Detected change data

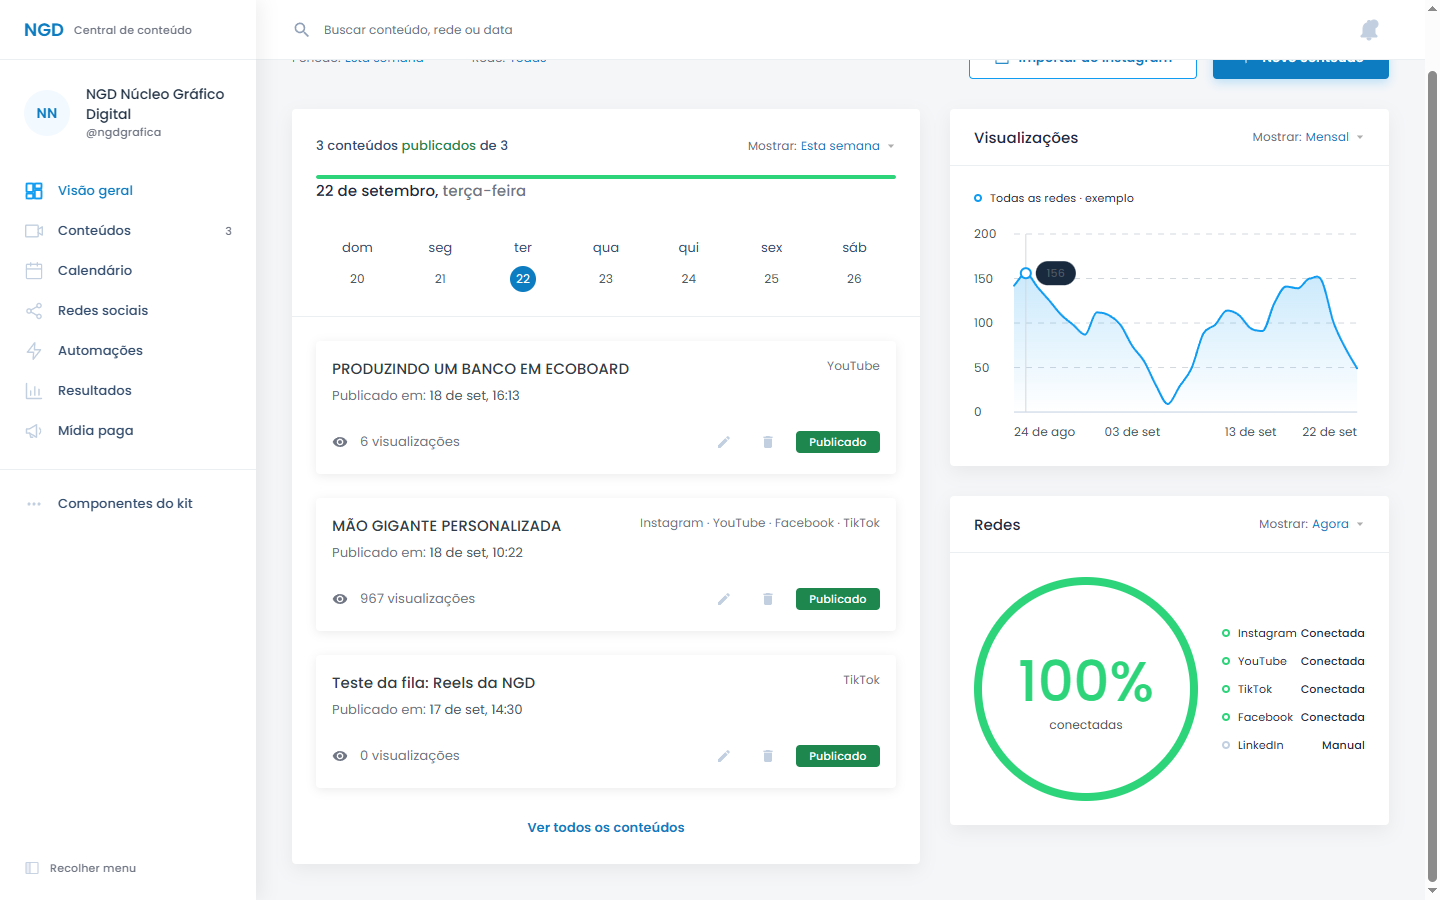
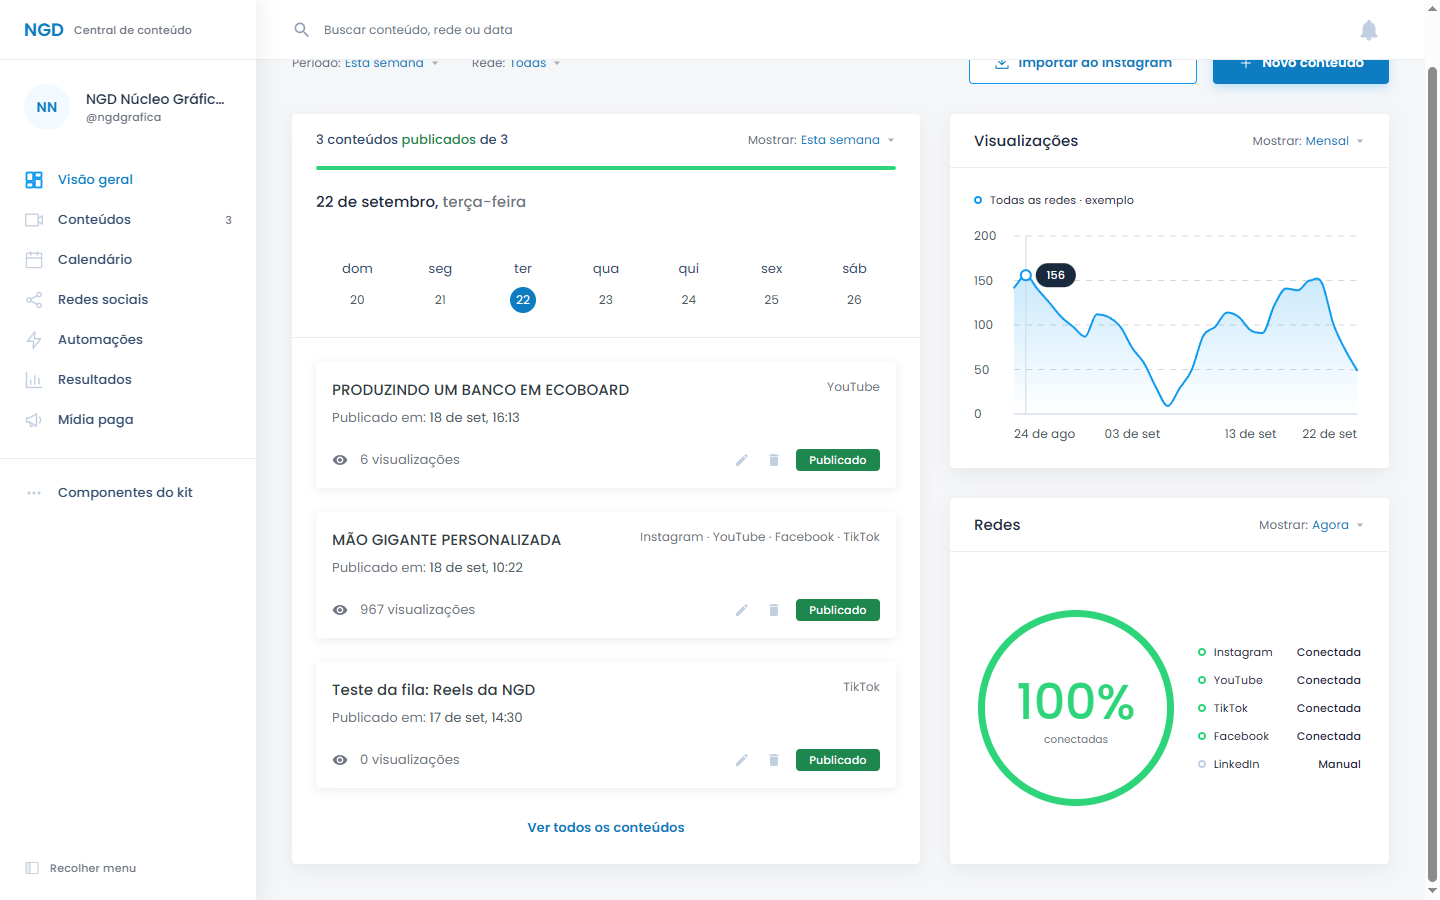
Vitrine: espaçamentos e alinhamentos nas medidas exatas do kit
Medido na tela contra o frame "dashboard regular" do .penpot:
- data 20px abaixo da barra de progresso (estava colada nela)
- bloco de resumo com 16px no topo, faixa de dias 46px abaixo da data
- cabeçalho de cartão fixo em 54px; filtro "Mostrar" com 18px de altura e
  área de clique ampliada por pseudo-elemento
- cartão de conteúdo com 126px, linha de ações de 24px (ícones 16, etiqueta)
- as duas colunas terminam na mesma altura
- legenda em grade única: rótulos e valores alinham entre as linhas
- rosca e legenda centradas e dentro da margem de 24px
- nome da loja no menu em uma linha

diff --git a/public/ui/kit.css b/public/ui/kit.css
@@ -109,7 +109,8 @@
 .k-profile{display:flex;align-items:center;gap:16px;padding:24px 24px 0}
 .k-avatar{width:46px;height:46px;border-radius:50%;background:var(--k-accent-soft);color:var(--k-accent-text);display:grid;place-items:center;font-size:14px;font-weight:600;flex-shrink:0}
 .k-avatar.sm{width:24px;height:24px;font-size:10px}
-.k-profile div>strong{display:block;font-size:14px;line-height:20px;font-weight:500;letter-spacing:0;color:var(--k-text)}
+.k-profile>div{min-width:0}
+.k-profile div>strong{display:block;white-space:nowrap;overflow:hidden;text-overflow:ellipsis;font-size:14px;line-height:20px;font-weight:500;letter-spacing:0;color:var(--k-text)}
 .k-profile div>span{display:block;font-size:11px;line-height:17px;font-weight:500;letter-spacing:.2px;color:var(--k-text-muted)}
 .k-nav{display:flex;flex-direction:column;gap:4px;padding:32px 12px 0}
 .k-nav a{display:flex;align-items:center;gap:14px;min-height:36px;padding:8px 12px;border-radius:var(--k-radius);font-size:13px;line-height:20px;font-weight:500;color:var(--k-nav);cursor:pointer}
@@ -145,18 +146,22 @@
 .k-grid.cols-2{grid-template-columns:repeat(2,minmax(0,1fr))}
 .k-grid.cols-3{grid-template-columns:repeat(3,minmax(0,1fr))}
 .k-stack{display:flex;flex-direction:column;gap:var(--k-gap);min-width:0}
+.k-stack>.k-card:last-child{flex:1}
+.k-stack>.k-card:last-child>.k-card-body{flex:1;display:flex;flex-direction:column;justify-content:center}
 
 /* ---------- cartão ---------- */
 .k-card{background:var(--k-surface);border-radius:var(--k-radius);box-shadow:var(--k-shadow);min-width:0;display:flex;flex-direction:column}
-.k-card-head{min-height:54px;padding:15px 24px;display:flex;align-items:center;justify-content:space-between;gap:16px;border-bottom:1px solid var(--k-border)}
+.k-card-head{height:54px;padding:0 24px;display:flex;align-items:center;justify-content:space-between;gap:16px;border-bottom:1px solid var(--k-border)}
 .k-card-head.flush{border-bottom:0}
 .k-card-title{font-size:15px;line-height:23px;font-weight:500;color:var(--k-text);margin:0}
 .k-card-body{padding:24px}
 .k-card-body.tight{padding:16px 24px}
+.k-card-body.summary{padding:16px 24px 24px}
 .k-card-foot{padding:0 24px 20px;display:flex;justify-content:center}
 
 /* filtro "Mostrar: Este mês ▾" */
-.k-show{display:inline-flex;align-items:center;gap:4px;border:0;background:none;padding:4px 0;font-size:12px;line-height:18px;color:#6a707e;cursor:pointer;white-space:nowrap}
+.k-show{position:relative;display:inline-flex;align-items:center;gap:4px;border:0;background:none;padding:0;font-size:12px;line-height:18px;color:#6a707e;cursor:pointer;white-space:nowrap}
+.k-show::after{content:"";position:absolute;inset:-12px -6px}
 .k-show b{font-weight:400;color:var(--k-accent-text)}
 .k-show .k-icon{color:#aeaeae;margin-left:2px}
 select.k-show{appearance:none;-webkit-appearance:none}
@@ -168,9 +173,9 @@ select.k-show{appearance:none;-webkit-appearance:none}
 .k-progress>i{display:block;height:100%;border-radius:2px;background:var(--k-green);width:0}
 
 /* faixa de dias da semana */
-.k-date{font-size:15px;line-height:23px;font-weight:500;color:var(--k-text);margin:0}
+.k-date{font-size:15px;line-height:23px;font-weight:500;color:var(--k-text);margin:20px 0 0}
 .k-date span{color:var(--k-text-muted)}
-.k-days{display:grid;grid-template-columns:repeat(7,1fr);margin-top:36px;text-align:center}
+.k-days{display:grid;grid-template-columns:repeat(7,1fr);margin-top:46px;text-align:center}
 .k-days button{border:0;background:none;padding:0;display:flex;flex-direction:column;align-items:center;gap:8px;cursor:pointer;color:var(--k-nav);font-size:13px;line-height:20px}
 .k-days b{width:26px;height:26px;border-radius:50%;display:grid;place-items:center;font-size:12px;font-weight:400;color:var(--k-text-3)}
 .k-days [aria-current=date] b{background:var(--k-accent-fill);color:#fff}
@@ -179,14 +184,16 @@ select.k-show{appearance:none;-webkit-appearance:none}
 
 /* cartão de item (cartão de tarefa do kit): título, tipo, meta, pessoa, etiqueta */
 .k-items{display:flex;flex-direction:column;gap:24px}
-.k-item{background:var(--k-surface);border-radius:var(--k-radius);box-shadow:0 2px 10px rgba(0,0,0,.08);padding:16px;display:grid;grid-template-columns:minmax(0,1fr) auto;gap:6px 16px}
+.k-item{background:var(--k-surface);border-radius:var(--k-radius);box-shadow:0 2px 10px rgba(0,0,0,.08);padding:16px;display:grid;grid-template-columns:minmax(0,1fr) auto;gap:7px 16px}
 .k-item:hover{box-shadow:0 4px 18px rgba(0,0,0,.12)}
 .k-item-title{font-size:15px;line-height:23px;font-weight:500;color:var(--k-text-2);margin:0;min-width:0;overflow:hidden;text-overflow:ellipsis;white-space:nowrap}
 .k-item-type{font-size:12px;line-height:18px;color:var(--k-text-muted);text-align:right}
 .k-item-meta{grid-column:1/-1;margin:0;font-size:13px;line-height:20px;color:var(--k-text-3)}
 .k-item-meta span{color:var(--k-text-muted)}
-.k-item-who{display:flex;align-items:center;gap:12px;font-size:13px;color:var(--k-text-muted);margin-top:14px;min-width:0}
-.k-item-end{display:flex;align-items:center;gap:12px;margin-top:14px;justify-self:end}
+.k-item-who{display:flex;align-items:center;gap:12px;height:24px;font-size:13px;color:var(--k-text-muted);margin-top:13px;min-width:0}
+.k-item-end{display:flex;align-items:center;gap:8px;margin-top:13px;justify-self:end}
+.k-item-end .k-iconbtn{width:24px;height:24px}
+.k-item-end .k-badge{margin-left:4px}
 .k-item-end .k-icon{color:var(--k-gray-icon)}
 
 /* ---------- etiqueta de status: retângulo de cor cheia, 11px ---------- */
@@ -202,7 +209,11 @@ select.k-show{appearance:none;-webkit-appearance:none}
 .k-legend{display:flex;flex-direction:column;gap:12px;margin:0;padding:0;list-style:none}
 .k-legend.row{flex-direction:row;flex-wrap:wrap;gap:8px 24px}
 .k-legend.row li{display:flex}
-.k-legend li{display:grid;grid-template-columns:8px minmax(0,1fr) auto;align-items:center;gap:8px;font-size:11px;line-height:16px;letter-spacing:.2px;color:var(--k-text)}
+/* coluna única para todas as linhas: rótulos e valores alinham entre si */
+.k-legend:not(.row){display:grid;grid-template-columns:8px auto auto;align-items:center;gap:12px 8px;justify-content:start}
+.k-legend:not(.row) li{display:contents}
+.k-legend:not(.row) li b{justify-self:end;padding-left:16px}
+.k-legend li{display:flex;align-items:center;gap:8px;font-size:11px;line-height:16px;letter-spacing:.2px;color:var(--k-text)}
 .k-legend li i{width:8px;height:8px;border-radius:50%;border:2px solid var(--dot,var(--k-accent));flex-shrink:0}
 .k-hbars{list-style:none;margin:0;padding:0;display:flex;flex-direction:column;gap:18px}
 .k-hbars li{display:grid;grid-template-columns:110px minmax(0,1fr) 56px;align-items:center;gap:16px;font-size:13px;color:var(--k-nav)}
@@ -261,9 +272,13 @@ select.k-show{appearance:none;-webkit-appearance:none}
 .k-chart text.k-tip-text{fill:#fff;font-size:11px;font-weight:500;letter-spacing:.2px}
 .k-chart .k-hit{fill:transparent;cursor:crosshair}
 .k-chart .k-guide{stroke:var(--k-border-strong);stroke-width:1}
-.k-donut-wrap{display:flex;align-items:center;gap:24px;flex-wrap:wrap}
+.k-donut-wrap{display:flex;align-items:center;justify-content:center;gap:32px;flex-wrap:wrap}
+.k-donut-wrap{container-type:inline-size}
 .k-donut-wrap .k-chart{width:224px;max-width:100%}
-.k-donut-wrap .k-legend{flex:1;min-width:140px}
+@container (max-width:420px){.k-donut-wrap .k-chart{width:196px}}
+.k-card-body>.k-donut-wrap{row-gap:24px}
+.k-grid.cols-dash .k-donut-wrap{gap:24px}
+.k-donut-wrap .k-legend{flex:0 1 auto}
 .k-chart .k-donut-center{font-size:56px;font-weight:500;letter-spacing:0}
 .k-chart text.k-donut-caption{font-size:12px;font-weight:400;fill:var(--k-text-muted)}
 
@@ -308,7 +323,7 @@ body.k-body{margin:0;background:var(--k-page)}
 .k-nav-sub .dot-ok i{border-color:var(--k-green)}
 .k-nav-sub .dot-danger i{border-color:var(--k-red)}
 .k-nav-2{padding-top:0}
-p.k-progress-label,p.k-date{margin:0}
+p.k-progress-label{margin:0}
 
 /* ---------- telas menores ---------- */
 @media (max-width:1180px){.k-grid.cols-dash,.k-grid.cols-3{grid-template-columns:minmax(0,1fr)}}

diff --git a/public/ui/kit-demo.js b/public/ui/kit-demo.js
@@ -44,7 +44,7 @@ function shell(body) {
   }).join('');
   return `<aside class="k-side" aria-label="Menu principal">
     <div class="k-logo">NGD <small>Central de conteúdo</small></div>
-    <div class="k-profile"><span class="k-avatar">${initials(s.name)}</span><div><strong>${esc(s.name || 'NGD Núcleo Gráfico')}</strong><span>@${esc(s.instagram || 'nucleograficodigital')}</span></div></div>
+    <div class="k-profile"><span class="k-avatar">${initials(s.name)}</span><div><strong title="${esc(s.name || '')}">${esc(s.name || 'NGD Núcleo Gráfico')}</strong><span>@${esc(s.instagram || 'nucleograficodigital')}</span></div></div>
     <nav class="k-nav">${nav}</nav>
     <div class="k-side-divider"></div>
     <nav class="k-nav k-nav-2"><a href="#components"${view === 'components' ? ' aria-current="page"' : ''}>${icon('settings')}<span>Componentes do kit</span></a></nav>
@@ -71,10 +71,10 @@ function overview() {
   return `<div class="k-pagebar"><div class="k-filters">${show('Período', 'Esta semana')}${show('Rede', 'Todas')}</div><div class="k-actions"><button class="k-btn secondary" type="button">${icon('download', { size: 16 })} Importar do Instagram</button><button class="k-btn primary" type="button">${icon('plus', { size: 16 })} Novo conteúdo</button></div></div>
   <div class="k-grid cols-dash">
     <section class="k-card" aria-labelledby="t-week">
-      <div class="k-card-body">
+      <div class="k-card-body summary">
         <div class="k-row-between"><p class="k-progress-label" id="t-week">${done} ${done === 1 ? 'conteúdo' : 'conteúdos'} <em>publicado${done === 1 ? '' : 's'}</em> de ${c.length}</p>${show('Mostrar', 'Esta semana')}</div>
         <div class="k-progress" role="progressbar" aria-valuenow="${pct}" aria-valuemin="0" aria-valuemax="100" aria-label="Publicados"><i data-w="${pct}"></i></div>
-        <p class="k-date k-mt-32">${now.toLocaleDateString('pt-BR', { day: 'numeric', month: 'long' })}, <span>${now.toLocaleDateString('pt-BR', { weekday: 'long' })}</span></p>
+        <p class="k-date">${now.toLocaleDateString('pt-BR', { day: 'numeric', month: 'long' })}, <span>${now.toLocaleDateString('pt-BR', { weekday: 'long' })}</span></p>
         <div class="k-days">${week.map(d => `<button type="button" class="${hasOn(d) ? 'has' : ''}"${d.toDateString() === now.toDateString() ? ' aria-current="date"' : ''}>${d.toLocaleDateString('pt-BR', { weekday: 'short' }).replace('.', '')}<b>${d.getDate()}</b></button>`).join('')}</div>
       </div>
       <div class="k-divider"></div>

> _Activity_: Lines with "shadow" in them are what the answer must contain; copy each from the records above.

> _Task output_:
 .k-card{background:var(--k-surface);border-radius:var(--k-radius);box-shadow:var(--k-shadow);min-width:0;display:flex;flex-direction:column}
-.k-item{background:var(--k-surface);border-radius:var(--k-radius);box-shadow:0 2px 10px rgba(0,0,0,.08);padding:16px;display:grid;grid-template-columns:minmax(0,1fr) auto;gap:6px 16px}
+.k-item{background:var(--k-surface);border-radius:var(--k-radius);box-shadow:0 2px 10px rgba(0,0,0,.08);padding:16px;display:grid;grid-template-columns:minmax(0,1fr) auto;gap:7px 16px}
 .k-item:hover{box-shadow:0 4px 18px rgba(0,0,0,.12)}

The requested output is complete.